[User interface change data]
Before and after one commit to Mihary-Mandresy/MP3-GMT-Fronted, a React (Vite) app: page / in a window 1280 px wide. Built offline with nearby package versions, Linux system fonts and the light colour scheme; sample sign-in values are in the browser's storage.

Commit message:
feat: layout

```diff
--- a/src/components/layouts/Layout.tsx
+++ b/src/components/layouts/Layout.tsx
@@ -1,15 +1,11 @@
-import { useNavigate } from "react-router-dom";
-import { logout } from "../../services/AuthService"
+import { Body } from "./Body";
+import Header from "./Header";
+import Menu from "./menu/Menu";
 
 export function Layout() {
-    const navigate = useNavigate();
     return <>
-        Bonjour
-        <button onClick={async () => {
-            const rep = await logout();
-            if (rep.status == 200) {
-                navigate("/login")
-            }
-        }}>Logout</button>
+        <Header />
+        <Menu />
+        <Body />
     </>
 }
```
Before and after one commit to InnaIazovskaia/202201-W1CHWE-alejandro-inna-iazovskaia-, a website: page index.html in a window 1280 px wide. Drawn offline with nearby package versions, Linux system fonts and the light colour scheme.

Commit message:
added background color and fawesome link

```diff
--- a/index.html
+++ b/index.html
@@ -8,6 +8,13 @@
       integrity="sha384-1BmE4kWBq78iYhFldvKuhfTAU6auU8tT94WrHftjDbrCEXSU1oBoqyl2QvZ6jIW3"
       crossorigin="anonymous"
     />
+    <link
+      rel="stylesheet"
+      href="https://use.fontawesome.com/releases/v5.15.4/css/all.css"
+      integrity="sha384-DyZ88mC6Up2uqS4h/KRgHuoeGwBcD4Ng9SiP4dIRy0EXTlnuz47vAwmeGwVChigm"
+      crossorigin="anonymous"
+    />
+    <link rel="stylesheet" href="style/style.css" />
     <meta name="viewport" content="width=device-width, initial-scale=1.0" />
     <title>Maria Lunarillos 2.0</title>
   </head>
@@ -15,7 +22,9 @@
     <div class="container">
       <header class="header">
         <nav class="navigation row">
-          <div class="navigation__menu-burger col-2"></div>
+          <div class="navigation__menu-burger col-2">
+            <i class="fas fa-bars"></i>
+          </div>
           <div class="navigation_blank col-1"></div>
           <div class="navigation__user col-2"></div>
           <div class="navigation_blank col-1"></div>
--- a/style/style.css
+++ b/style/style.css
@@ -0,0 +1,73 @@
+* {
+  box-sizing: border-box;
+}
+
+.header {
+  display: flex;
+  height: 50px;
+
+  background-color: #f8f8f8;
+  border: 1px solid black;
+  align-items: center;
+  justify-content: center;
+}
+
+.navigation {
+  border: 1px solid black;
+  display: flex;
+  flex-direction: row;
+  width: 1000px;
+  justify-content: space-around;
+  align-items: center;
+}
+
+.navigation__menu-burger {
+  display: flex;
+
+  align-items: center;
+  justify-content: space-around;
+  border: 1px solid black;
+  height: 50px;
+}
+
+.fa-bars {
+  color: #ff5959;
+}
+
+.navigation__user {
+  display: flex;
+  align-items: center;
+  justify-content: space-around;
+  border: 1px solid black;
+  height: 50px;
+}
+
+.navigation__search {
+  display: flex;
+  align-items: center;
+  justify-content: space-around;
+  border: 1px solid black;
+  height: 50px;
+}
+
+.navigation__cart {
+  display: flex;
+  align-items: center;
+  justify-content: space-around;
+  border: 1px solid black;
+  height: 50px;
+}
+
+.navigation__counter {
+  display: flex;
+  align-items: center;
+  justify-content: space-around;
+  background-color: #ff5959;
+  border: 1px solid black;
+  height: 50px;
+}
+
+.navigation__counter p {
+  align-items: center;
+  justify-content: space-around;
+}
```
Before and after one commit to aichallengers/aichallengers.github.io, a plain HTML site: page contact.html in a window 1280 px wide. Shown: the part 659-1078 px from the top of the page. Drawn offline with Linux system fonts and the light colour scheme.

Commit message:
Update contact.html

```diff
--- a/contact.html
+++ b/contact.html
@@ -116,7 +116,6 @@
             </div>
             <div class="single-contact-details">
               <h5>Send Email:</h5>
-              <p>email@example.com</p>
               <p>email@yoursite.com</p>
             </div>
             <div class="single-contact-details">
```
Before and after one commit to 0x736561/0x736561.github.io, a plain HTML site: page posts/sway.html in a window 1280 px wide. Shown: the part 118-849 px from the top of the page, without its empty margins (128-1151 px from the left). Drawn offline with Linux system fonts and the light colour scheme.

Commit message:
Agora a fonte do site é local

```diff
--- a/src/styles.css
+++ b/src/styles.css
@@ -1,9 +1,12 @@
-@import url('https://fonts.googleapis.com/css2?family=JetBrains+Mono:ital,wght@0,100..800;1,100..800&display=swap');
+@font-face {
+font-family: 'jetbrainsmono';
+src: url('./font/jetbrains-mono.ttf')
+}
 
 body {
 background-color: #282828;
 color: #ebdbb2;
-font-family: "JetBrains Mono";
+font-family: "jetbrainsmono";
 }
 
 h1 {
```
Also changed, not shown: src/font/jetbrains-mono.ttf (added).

- EXERCISE DESCRIPTION -
Return each line of the data exactly as it was given.

- SOLUTION FOR THIS EXERCISE -
Before and after one commit to Mihary-Mandresy/MP3-GMT-Fronted, a React (Vite) app: page / in a window 1280 px wide. Built offline with nearby package versions, Linux system fonts and the light colour scheme; sample sign-in values are in the browser's storage.

Commit message:
feat: layout

```diff
--- a/src/components/layouts/Layout.tsx
+++ b/src/components/layouts/Layout.tsx
@@ -1,15 +1,11 @@
-import { useNavigate } from "react-router-dom";
-import { logout } from "../../services/AuthService"
+import { Body } from "./Body";
+import Header from "./Header";
+import Menu from "./menu/Menu";
 
 export function Layout() {
-    const navigate = useNavigate();
     return <>
-        Bonjour
-        <button onClick={async () => {
-            const rep = await logout();
-            if (rep.status == 200) {
-                navigate("/login")
-            }
-        }}>Logout</button>
+        <Header />
+        <Menu />
+        <Body />
     </>
 }
```
Before and after one commit to InnaIazovskaia/202201-W1CHWE-alejandro-inna-iazovskaia-, a website: page index.html in a window 1280 px wide. Drawn offline with nearby package versions, Linux system fonts and the light colour scheme.

Commit message:
added background color and fawesome link

```diff
--- a/index.html
+++ b/index.html
@@ -8,6 +8,13 @@
       integrity="sha384-1BmE4kWBq78iYhFldvKuhfTAU6auU8tT94WrHftjDbrCEXSU1oBoqyl2QvZ6jIW3"
       crossorigin="anonymous"
     />
+    <link
+      rel="stylesheet"
+      href="https://use.fontawesome.com/releases/v5.15.4/css/all.css"
+      integrity="sha384-DyZ88mC6Up2uqS4h/KRgHuoeGwBcD4Ng9SiP4dIRy0EXTlnuz47vAwmeGwVChigm"
+      crossorigin="anonymous"
+    />
+    <link rel="stylesheet" href="style/style.css" />
     <meta name="viewport" content="width=device-width, initial-scale=1.0" />
     <title>Maria Lunarillos 2.0</title>
   </head>
@@ -15,7 +22,9 @@
     <div class="container">
       <header class="header">
         <nav class="navigation row">
-          <div class="navigation__menu-burger col-2"></div>
+          <div class="navigation__menu-burger col-2">
+            <i class="fas fa-bars"></i>
+          </div>
           <div class="navigation_blank col-1"></div>
           <div class="navigation__user col-2"></div>
           <div class="navigation_blank col-1"></div>
--- a/style/style.css
+++ b/style/style.css
@@ -0,0 +1,73 @@
+* {
+  box-sizing: border-box;
+}
+
+.header {
+  display: flex;
+  height: 50px;
+
+  background-color: #f8f8f8;
+  border: 1px solid black;
+  align-items: center;
+  justify-content: center;
+}
+
+.navigation {
+  border: 1px solid black;
+  display: flex;
+  flex-direction: row;
+  width: 1000px;
+  justify-content: space-around;
+  align-items: center;
+}
+
+.navigation__menu-burger {
+  display: flex;
+
+  align-items: center;
+  justify-content: space-around;
+  border: 1px solid black;
+  height: 50px;
+}
+
+.fa-bars {
+  color: #ff5959;
+}
+
+.navigation__user {
+  display: flex;
+  align-items: center;
+  justify-content: space-around;
+  border: 1px solid black;
+  height: 50px;
+}
+
+.navigation__search {
+  display: flex;
+  align-items: center;
+  justify-content: space-around;
+  border: 1px solid black;
+  height: 50px;
+}
+
+.navigation__cart {
+  display: flex;
+  align-items: center;
+  justify-content: space-around;
+  border: 1px solid black;
+  height: 50px;
+}
+
+.navigation__counter {
+  display: flex;
+  align-items: center;
+  justify-content: space-around;
+  background-color: #ff5959;
+  border: 1px solid black;
+  height: 50px;
+}
+
+.navigation__counter p {
+  align-items: center;
+  justify-content: space-around;
+}
```
Before and after one commit to aichallengers/aichallengers.github.io, a plain HTML site: page contact.html in a window 1280 px wide. Shown: the part 659-1078 px from the top of the page. Drawn offline with Linux system fonts and the light colour scheme.

Commit message:
Update contact.html

```diff
--- a/contact.html
+++ b/contact.html
@@ -116,7 +116,6 @@
             </div>
             <div class="single-contact-details">
               <h5>Send Email:</h5>
-              <p>email@example.com</p>
               <p>email@yoursite.com</p>
             </div>
             <div class="single-contact-details">
```
Before and after one commit to 0x736561/0x736561.github.io, a plain HTML site: page posts/sway.html in a window 1280 px wide. Shown: the part 118-849 px from the top of the page, without its empty margins (128-1151 px from the left). Drawn offline with Linux system fonts and the light colour scheme.

Commit message:
Agora a fonte do site é local

```diff
--- a/src/styles.css
+++ b/src/styles.css
@@ -1,9 +1,12 @@
-@import url('https://fonts.googleapis.com/css2?family=JetBrains+Mono:ital,wght@0,100..800;1,100..800&display=swap');
+@font-face {
+font-family: 'jetbrainsmono';
+src: url('./font/jetbrains-mono.ttf')
+}
 
 body {
 background-color: #282828;
 color: #ebdbb2;
-font-family: "JetBrains Mono";
+font-family: "jetbrainsmono";
 }
 
 h1 {
```
Also changed, not shown: src/font/jetbrains-mono.ttf (added).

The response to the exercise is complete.